Michael Phelps has reaffirmed his decision to make the 2012 Olympics the last of his career, and that he will not swim over the age of 30.
When the 14-time Gold Medalist competes in London in 2012, he will be 27 years old.
“I told myself I will not swim over the age of 30 and I will not,” he told the BBC.
Phelps will turn 31 just weeks before the 2016 Olympics in Rio de Janiero, Brazil, on June 30th, and many hoped that he would stretch that deadline for a few more months to compete in his fourth Olympics, and extend what will then likely be a dominating lead in the all-time gold medal count. Phelps’ 14 gold medals already puts him ahead of Ray Elwyn, who won 10 in track and field during the first decade of the 1900’s.
As to how many golds Phelps could potentially win in London, even he is unsure.

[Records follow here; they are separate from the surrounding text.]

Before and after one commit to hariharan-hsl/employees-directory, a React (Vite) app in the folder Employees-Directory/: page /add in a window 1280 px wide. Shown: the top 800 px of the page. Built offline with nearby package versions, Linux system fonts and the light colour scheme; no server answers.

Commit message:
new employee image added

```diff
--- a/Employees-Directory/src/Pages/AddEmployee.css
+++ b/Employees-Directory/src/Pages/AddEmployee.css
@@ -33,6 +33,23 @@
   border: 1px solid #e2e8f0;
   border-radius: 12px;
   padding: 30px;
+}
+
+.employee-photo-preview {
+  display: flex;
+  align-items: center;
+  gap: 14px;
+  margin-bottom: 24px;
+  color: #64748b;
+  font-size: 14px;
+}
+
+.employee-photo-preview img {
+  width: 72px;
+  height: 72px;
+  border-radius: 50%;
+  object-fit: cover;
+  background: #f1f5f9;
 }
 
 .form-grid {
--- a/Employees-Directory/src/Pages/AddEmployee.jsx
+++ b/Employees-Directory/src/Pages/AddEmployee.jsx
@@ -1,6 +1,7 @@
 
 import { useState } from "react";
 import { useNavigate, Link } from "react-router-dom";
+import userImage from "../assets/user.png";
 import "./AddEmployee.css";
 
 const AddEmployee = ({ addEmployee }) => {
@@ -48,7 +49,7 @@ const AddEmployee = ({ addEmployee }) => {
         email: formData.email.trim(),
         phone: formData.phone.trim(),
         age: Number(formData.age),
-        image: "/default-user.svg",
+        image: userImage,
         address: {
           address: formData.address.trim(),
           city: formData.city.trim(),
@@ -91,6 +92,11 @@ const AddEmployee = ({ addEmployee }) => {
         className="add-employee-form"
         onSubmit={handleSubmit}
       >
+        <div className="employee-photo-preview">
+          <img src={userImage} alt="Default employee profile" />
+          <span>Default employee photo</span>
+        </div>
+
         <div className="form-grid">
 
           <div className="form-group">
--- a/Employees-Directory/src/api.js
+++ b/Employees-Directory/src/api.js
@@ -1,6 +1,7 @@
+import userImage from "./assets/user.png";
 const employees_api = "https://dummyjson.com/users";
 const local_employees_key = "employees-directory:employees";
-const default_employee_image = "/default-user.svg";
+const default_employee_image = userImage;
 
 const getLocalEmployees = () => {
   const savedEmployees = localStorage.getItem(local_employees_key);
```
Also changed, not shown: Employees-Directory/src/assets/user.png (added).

All he knows is that it will be fewer than the massive haul of 8 he scored in Beijing.
“I don’t even know,” he said about how many races he would enter in London. “But I will say it’s not eight, I’ll give you that one.”
Phelps is going to use the Pan-Pacific Games this year and next year’s World Championships to experiment with different meet lineups, and see how his body reacts to different combinations of events.
On Monday, it was announced that Phelps would become the first official ambassador to the Youth Olympic Games, which will take place this summer in Singapore. This move was perhaps made in preperation for Phelps’ career post-pool, as a set-up for some sort of administrative role within the Olympic organization.
“The Youth Olympic Games is an excellent initiative, not only for the athletes competing but also those who are inspired to get into sport and be more active,” said Phelps to the AFP.